Not much feels better than eddying-out early off of Colorado’s ultra-congested main ski artery, I-70. This is the first plus of skiing Loveland. The small to zilch lift lines—even during spring break—are a welcome change, along with the epic backcountry access, newly opened Tunnel Face (another nod to persistent poaching creating change), and no sign of Vail-tude. Not to mention the price for a day lift ticket is $40 cheaper than most other resorts.

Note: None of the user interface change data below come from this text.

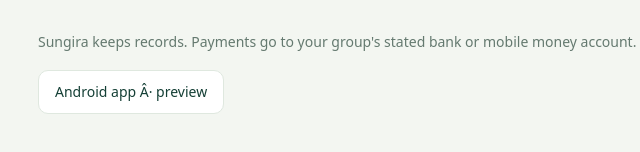
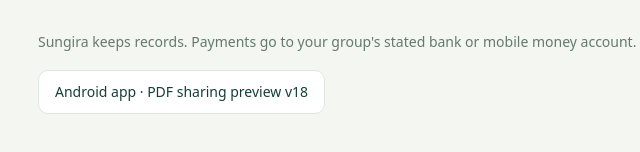
Before and after one commit to ctenthani/sungira, a website: page index.html in a window 1280 px wide. Shown: the part 372-524 px from the top of the page, 36-676 px from the left. Drawn offline with Linux system fonts and the light colour scheme; no server answers.

Commit message:
Preserve UTF-8 labels and identify the updated Android preview

```diff
--- a/index.html
+++ b/index.html
@@ -1 +1 @@
-<!doctype html><html lang="en"><head><meta charset="utf-8"><meta name="viewport" content="width=device-width,initial-scale=1,viewport-fit=cover"><meta name="theme-color" content="#173f35"><title>Sungira | Shared group contributions</title><link rel="stylesheet" href="style.css"></head><body><header><a href="./" id="brand"><b class="mark">S</b><span>Sungira<small>Our money. Our purpose.</small></span></a><div class="tools" id="account"></div></header><main id="app"><div class="card"><h1>Opening Sungiraâ€¦</h1><p>Please wait while we connect.</p></div></main><footer><div id="connection" role="status"></div><p>Sungira keeps records. Payments go to your group's stated bank or mobile money account.</p><a href="downloads/sungira-preview.apk" download class="button">Android app Â· preview</a></footer><dialog id="dialog"></dialog><div id="toast" role="status" aria-live="polite"></div><script src="qrcode.js"></script><script src="bank-core.js"></script><script src="cloud.js"></script><script src="bank-ui.js"></script><script src="vendor/jspdf.umd.min.js"></script><script src="vendor/receipt-font.js"></script><script src="receipt-pdf.js"></script><script src="reports.js"></script><script src="mobile.js"></script></body></html>
+<!doctype html><html lang="en"><head><meta charset="utf-8"><meta name="viewport" content="width=device-width,initial-scale=1,viewport-fit=cover"><meta name="theme-color" content="#173f35"><title>Sungira | Shared group contributions</title><link rel="stylesheet" href="style.css"></head><body><header><a href="./" id="brand"><b class="mark">S</b><span>Sungira<small>Our money. Our purpose.</small></span></a><div class="tools" id="account"></div></header><main id="app"><div class="card"><h1>Opening Sungira…</h1><p>Please wait while we connect.</p></div></main><footer><div id="connection" role="status"></div><p>Sungira keeps records. Payments go to your group's stated bank or mobile money account.</p><a href="downloads/sungira-preview.apk" download class="button">Android app · PDF sharing preview v18</a></footer><dialog id="dialog"></dialog><div id="toast" role="status" aria-live="polite"></div><script src="qrcode.js"></script><script src="bank-core.js"></script><script src="cloud.js"></script><script src="bank-ui.js"></script><script src="vendor/jspdf.umd.min.js"></script><script src="vendor/receipt-font.js"></script><script src="receipt-pdf.js"></script><script src="reports.js"></script><script src="mobile.js"></script></body></html>
```
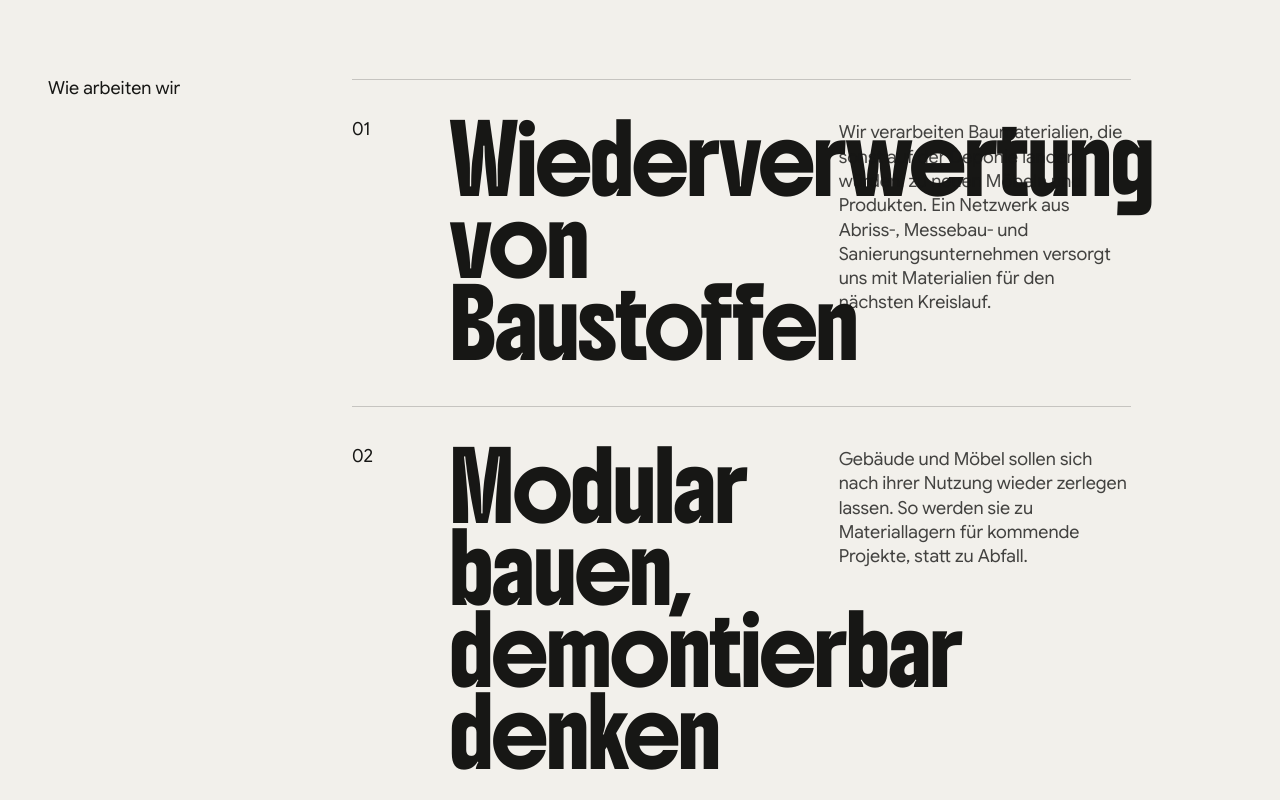
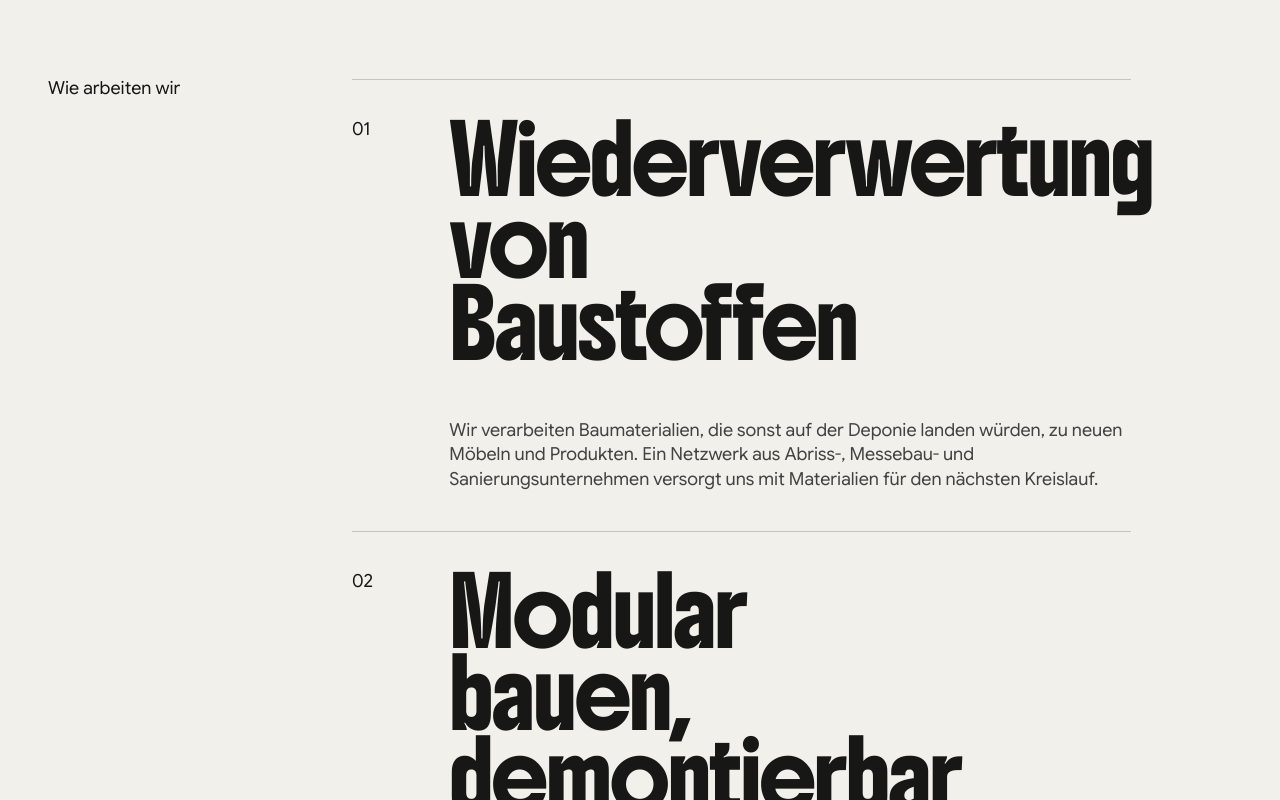
Before and after one commit to brandonhaslegs/studio-tegel, a Next.js app: page /studio in a window 1280 px wide. Shown: the part 2960-3760 px from the top of the page. Built offline with nearby package versions, Linux system fonts and the light colour scheme.

Commit message:
Stack studio principle copy

```diff
--- a/src/app/studio/page.tsx
+++ b/src/app/studio/page.tsx
@@ -62,7 +62,7 @@ export default function StudioPage() {
             <article className="grid grid-cols-8 gap-y-5 border-t border-ink/20 py-8 md:gap-y-8 md:py-10" key={principle.number}>
               <p className="nav-text col-span-1">{principle.number}</p>
               <h2 className="headline col-span-7 md:col-span-4">{principle.title}</h2>
-              <p className="project-copy col-span-7 col-start-2 text-ink/80 md:col-span-3 md:col-start-6">{principle.copy}</p>
+              <p className="project-copy col-span-7 col-start-2 mt-2 text-ink/80 md:mt-5">{principle.copy}</p>
             </article>
           ))}
         </div>
```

At Loveland, neon still thrives; you can still ski to your car, park free, and be alone at the top of the Wild Child chutes in the shake of a hat.
Quick Tip: Three separate on-mountain cabins can be rented out for private parties, or, if vacant, are the ideal locale to squirrel away a six-pack and some burgers for a 2 P.M. throw down.
Backcountry Access: Two gates exist, accessible from chairs 1 and 8. From chair 1, access Loveland Pass after a 15- to 20-minute hike. Follow the ridgeline skier’s left to the Mine Dumps which spills onto Highway 6. Check avalanche.state.co.us/ for current avy conditions.
8:00 A.M.. Since 1974, I-70 commuters have been tackling breakfast at The Happy Cooker located on 6th street in downtown Georgetown. There’s no reason not to start your day with a green chili potato boat or a waffle surprise. Surprise: It’s ice cream.
9 A.M.: First chair is 9 on weekdays, 8:30 on weekends. To get the softest, morning sun-touched snow, rev the legs up from the top of Ptarmigan Roost—one lift ride provides a two-mile cruise to the bottom.
10 A.M.: When you’re chomping at the powder bit, b-line it to Chair 1. The skier’s right trees through Avalanche Bowl into Zoom will hold snow all morning long.
11 A.M.: For a long run with consistent pitch and reliable snow conditions, Over The Rainbow from Chair 1 is it. Not to mention it’ll run you right to the parking lot to de-layer at the car.
1 P.M.: The Wedge doles-out top tier sandwiches and homemade kettle chips, or on a warm day grab a hot dog at the base area’s outdoor BBQ.
2 P.M.: Love Park in Bennett’s Bowl has jumps and rails for all ages and abilities. Spectators can grab a free taco and watch groms crush it during the Vert Alert series.
3 P.M.: Off-load left from Chair 9, traverse, and take a short hike out to the Porcupine Saddle. Here multiple steep, exposed, picturesque runs hold snow and will make Chair 6 travelers drool.
4 P.M.: Rub elbows with crusty nocturnal cat drivers and hip 20-somethings at the base area bar, the Rathskeller. On Tuesday’s the tacos are 50 cents and 16 oz PBR’s are $2.75.
7 P.M: For the best brie, wiener schnitzel, bohemian roast duck, and age 21+ chocolate moose you’ve ever had, don’t miss the New Prague Cafe in downtown Georgetown. Open seven days a week for lunch and dinner.
10 P.M.: In Georgetown, the sparse nightlife happens at the Red Ram Bar and Grill—come early and stay late for ribs, whisky, and some local flare.
Overnight: Relax Euro-style with a complimentary glass of wine in a private hot tub overlooking the river at the Hotel Chateau Chamonix. Chocolate croissants are delivered to your door in the morning (from $170; hotelchateauchamonix.com)
Elevation: 13,010 feet Vertical Drop: 2,410 feet Snowfall: 400 inches Acres: 1,365 Info: www.skiloveland.com